By Amol Agrawal
RBI has issued a flurry of press releases on non-banking finance companies (NBFCs) recently. The purpose of these regulations is to bridge the regulatory gaps between commercial banks and NBFCs/cooperatives. Traditionally, regulators have adopted a strict regulatory approach for commercial banks, but followed a light touch regulation for NBFCs. This is because banks receive deposits from general public whereas NBFCs draw their funds mainly from financial institutions primarily banks. As banks are much better-informed than the public, there is a belief that NBFCs need not be regulated as strictly as banks. Light regulation helps them innovate.
The belief of different regulatory structures was turned on its head in the wake of the 2008 crisis. The investment banks such as Lehman Brothers invested in housing markets and financed these investments from banks via the interbank market, while insurance giant such as AIG developed complex financial derivatives investing in the housing sector. Once the prices in housing markets started declining, the investment banks and insurance firm started making large losses. These losses soon spread to the banking system as NBFCs are connected to the overall system via a complex maze of interlinkages. The global financial system was also connected to the US financial system bringing the entire global financial system and global economy to a halt.
The global financial crisis earned a new name for the NBFCs—shadow banks, called so as they worked like banks but without being regulated as strictly, thus under the shadow. The crisis also led to lot of discussion around shadow-banking, and what could be done to bridge the regulatory gaps between banks and non-banks. The term was seen as derogatory, seeming to suggest that they only carried out shadowy financial activities, which was not the case. Accordingly, in 2017, the Financial Stability Board, an international body that monitors and makes recommendations on the global financial system, recommended changing the name from shadow banks to non-bank financial entities.
Given this global backdrop, let us analyse the NBFC situation in India. While India did not face an NBFC crisis in 2008, we did face a crisis a decade later, in 2018. The failure of the IL&FS group put other NBFCs under the spotlight. The other NBFCs struggled to get funds from banks, their major source of finance.
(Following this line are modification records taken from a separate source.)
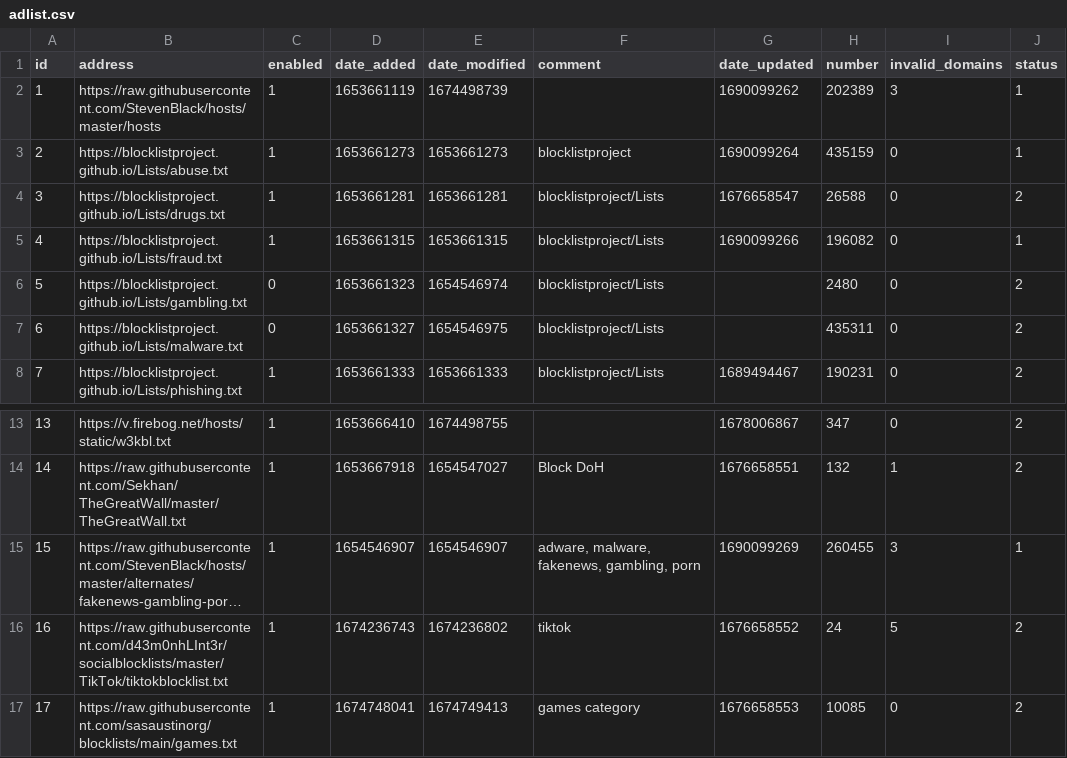
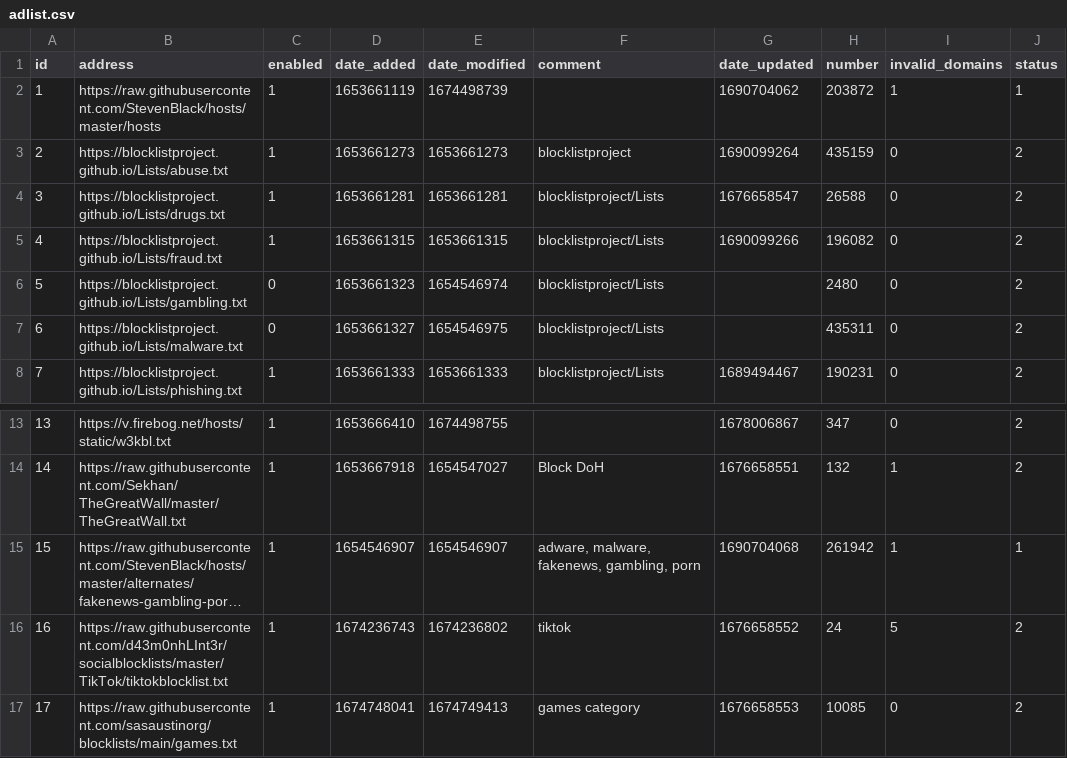
Before and after one commit to sasaustinorg/my-pihole-lists, a CSV file: adlist.csv, drawn as a sheet; only a part is shown, gaps mark what is left out; long unchanged cells end in …; the diff names each change by its address in the sheet, - before the commit and + after, or states it on an @@ line.

Commit message:
Updated July 30, 2023  7:00AM

```diff
--- a/adlist.csv
+++ b/adlist.csv
-G2 (date_updated): 1690099262
+G2 (date_updated): 1690704062
-H2 (number): 202389
+H2 (number): 203872
-I2 (invalid_domains): 3
+I2 (invalid_domains): 1
-J3 (status): 1
+J3 (status): 2
-J5 (status): 1
+J5 (status): 2
-G15 (date_updated): 1690099269
+G15 (date_updated): 1690704068
-H15 (number): 260455
+H15 (number): 261942
-I15 (invalid_domains): 3
+I15 (invalid_domains): 1
```
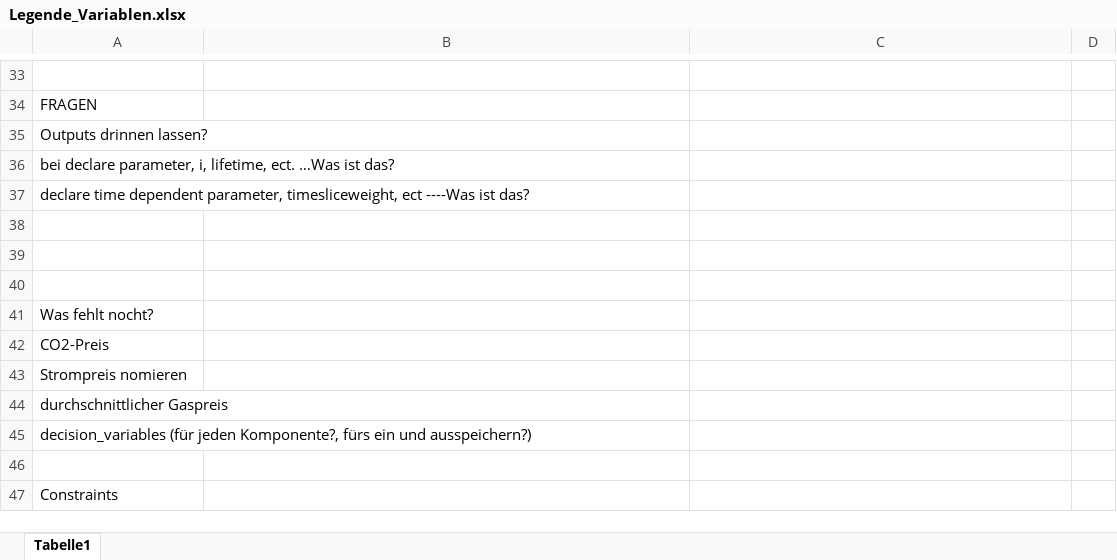
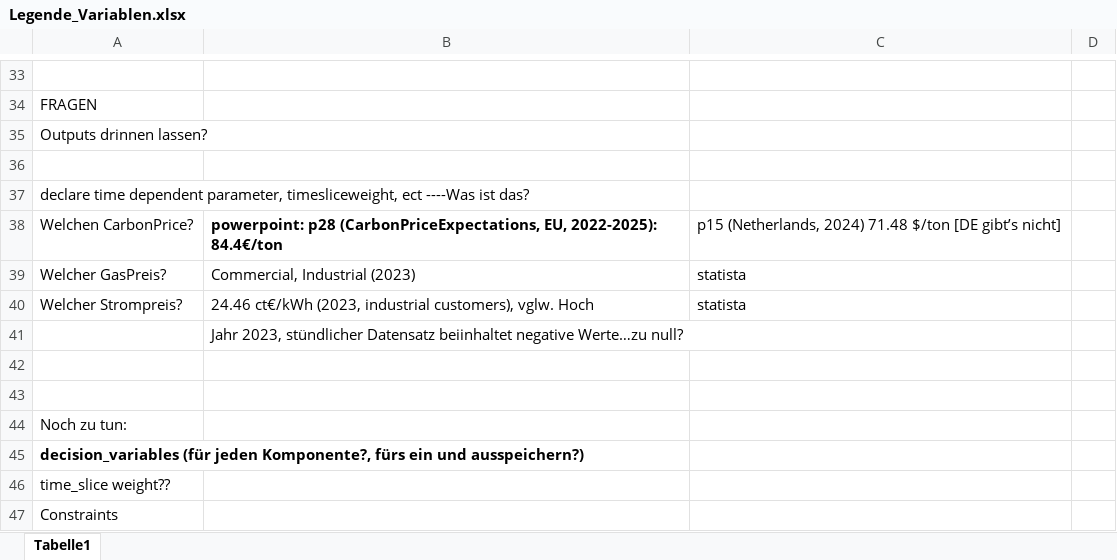
Before and after one commit to raphael-langer/ModE, an Excel workbook: Legende_Variablen.xlsx, sheet Tabelle1, drawn as a sheet; only a part is shown, gaps mark what is left out; values as stored, in another font and other column widths than the file's, no borders; removed rows and columns are numbered as before the commit, all else as after; the diff names each change by its address in the sheet, - before the commit and + after, or states it on an @@ line.

```diff
--- a/Legende_Variablen.xlsx (sheet Tabelle1)
+++ b/Legende_Variablen.xlsx (sheet Tabelle1)
-A36: bei declare parameter, i, lifetime, ect. …Was ist das?
+A36: (empty)
+row 38: Welchen CarbonPrice? | powerpoint: p28 (CarbonPriceExpectations, EU, 2022-2025): 84.4€/ton | p15 (Netherlands, 2024) 71.48 $/ton [DE gibt’s nicht]
+row 39: Welcher GasPreis? | Commercial, Industrial (2023) | statista
+row 40: Welcher Strompreis? | 24.46 ct€/kWh (2023, industrial customers), vglw. Hoch | statista
+row 41:  | Jahr 2023, stündlicher Datensatz beiinhaltet negative Werte…zu null?
-row 40: (empty)
-A44: Was fehlt nocht?
+A44: Noch zu tun:
-row 42: CO2-Preis
-row 43: Strompreis nomieren
-row 44: durchschnittlicher Gaspreis
-A45 bold: off
+A45 bold: on
-A46: (empty)
+A46: time_slice weight??
```
Also changed, not shown: Data_Sheet_neu.xlsx, 1 other file.
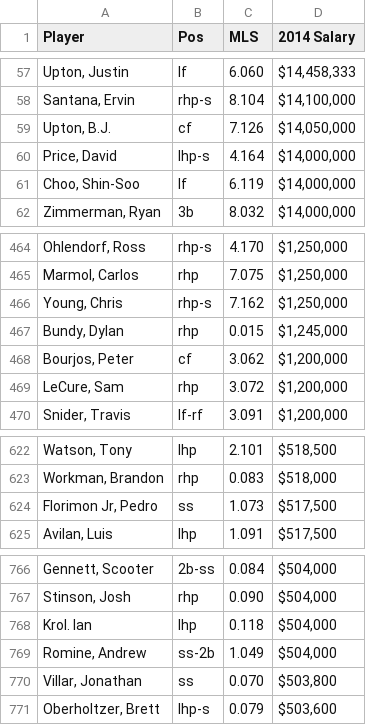
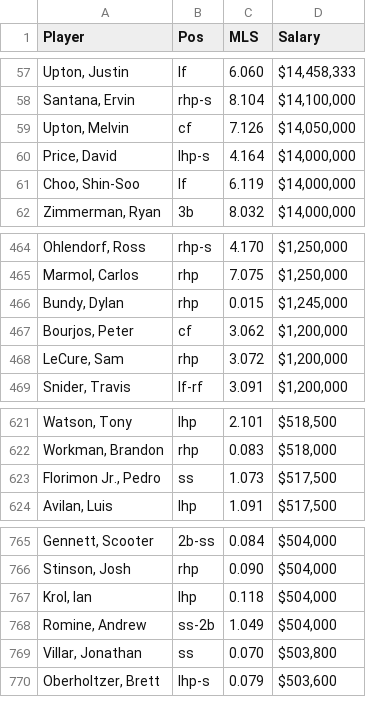
Before and after one commit to rjhelges/Baseball-Salary-Prediction, a CSV file: data/salaries_2014.csv, drawn as a sheet; only a part is shown, gaps mark what is left out; removed rows and columns are numbered as before the commit, all else as after; the diff names each change by its address in the sheet, - before the commit and + after, or states it on an @@ line.

```diff
--- a/data/salaries_2014.csv
+++ b/data/salaries_2014.csv
-D1: 2014 Salary
+D1: Salary
-A59 (Player): Upton, B.J.
+A59 (Player): Upton, Melvin
-row 466: Young, Chris | rhp-s | 7.162 | $1,250,000
-A623 (Player): Florimon Jr, Pedro
+A623 (Player): Florimon Jr., Pedro
-A767 (Player): Krol. Ian
+A767 (Player): Krol, Ian
```
Also changed, not shown: data/salaries_2012.csv, data/salaries_2015.csv, 7 other files.
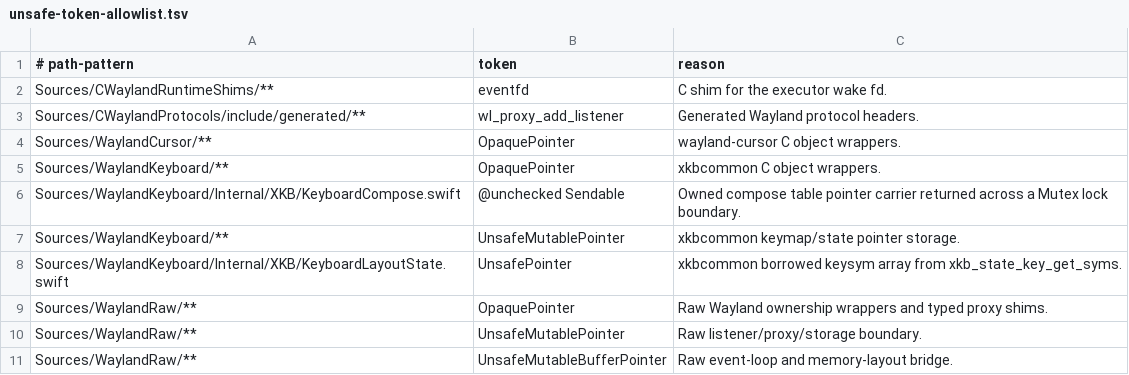
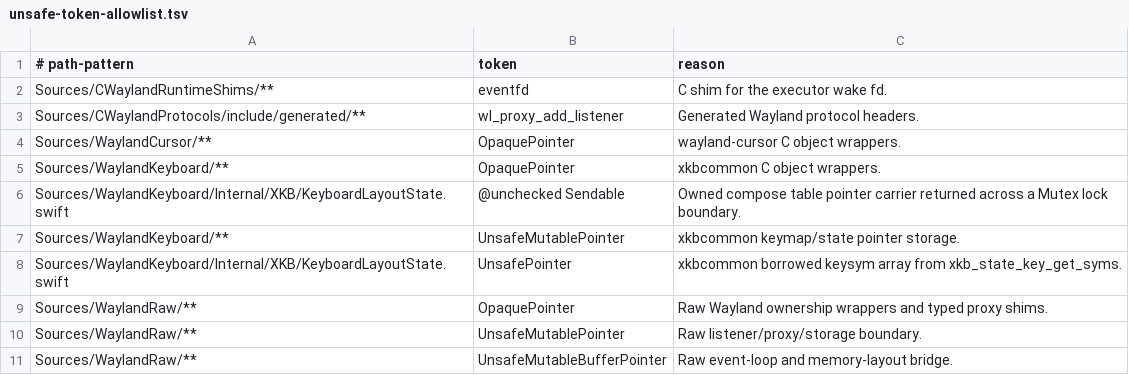
Before and after one commit to conxlgtm/WaylandClientKit, a TSV file: scripts/safety/unsafe-token-allowlist.tsv, drawn as a sheet; only a part is shown.

```diff
--- a/scripts/safety/unsafe-token-allowlist.tsv
+++ b/scripts/safety/unsafe-token-allowlist.tsv
@@ -5,3 +5,3 @@ Sources/WaylandCursor/**	OpaquePointer	wayland-cursor C object wrappers.
 Sources/WaylandKeyboard/**	OpaquePointer	xkbcommon C object wrappers.
-Sources/WaylandKeyboard/Internal/XKB/KeyboardCompose.swift	@unchecked Sendable	Owned compose table pointer carrier returned across a Mutex lock boundary.
+Sources/WaylandKeyboard/Internal/XKB/KeyboardLayoutState.swift	@unchecked Sendable	Owned compose table pointer carrier returned across a Mutex lock boundary.
 Sources/WaylandKeyboard/**	UnsafeMutablePointer	xkbcommon keymap/state pointer storage.
```
Also changed, not shown: 23 other files.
RBI does not provide direct funds to NBFCs, and thus opened a special window via banks for supporting NBFCs. Even before 2018, there has been a long history of NBFC failure and RBI efforts to regulate them. Post-Independence, RBI did not pay much attention to NBFCs as their share in overall financial activity was negligible. As a result, the Banking Regulation Act (1949), did not have any clause for regulating NBFCs. RBI’s thinking began to change in 1960s with failures and frauds in certain NBFCs. In 1963, the RBI Act was amended, allowing the regulator to inspect and monitor the NBFCs. Since then, there have been multiple committees to study the NBFC sector. The committees have suggested reforms which have been mainly around strengthening capital base of the NBFCs, higher prudential norms, and so on. RBI has acted on the suggestions, but gaps have remained given the nature of the NBFC sector. One major reason for these gaps is that there are multiple types of NBFCs that have mushroomed over the years and are regulated by multiple type of regulators.
In 2021, RBI worked around this problem by classifying all its regulated NBFCs into four layers, based on size: base layer, middle layer, upper layer and top layer. This scale-based regulation allows RBI to initiate regulations based on size rather than type of NBFCs (the case earlier). RBI has recently passed multiple regulations attempting to strengthen regulatory and compliance requirements at Middle (NBFC-ML) and Upper Layers (NBFC-UL) of NBFCs.
First, it has asked NBFC-UL to maintain capital equity ratio at 9%, similar to that for banks. Second, it has applied the large exposure framework on NBFC-UL, which minimises loans to one or more interconnected counterparties. Third, RBI has issued guidelines restricting granting loans and advances to directors and their relatives. It has also advised NBFCs to follow loan appraisal policies carefully while lending to the real estate sector. Fourth, the central bank has come up with legal entity identifiers (LEIs), where codes are given to individual borrowers of a certain large amount. The LEIs were first applied to commercial banks and have been now extended to NBFC-UL and cooperatives. Fifth, RBI has asked the NBFCs to appoint a chief compliance officer, similar to that of commercial banks. The above reforms are welcome as they bring NBFC regulation closer to that of commercial banks. RBI has also applied these regulations at middle and upper layers NBFCs, leaving the base layer to continue evolving and innovating.
The author is Assistant professor, economics, Ahmedabad University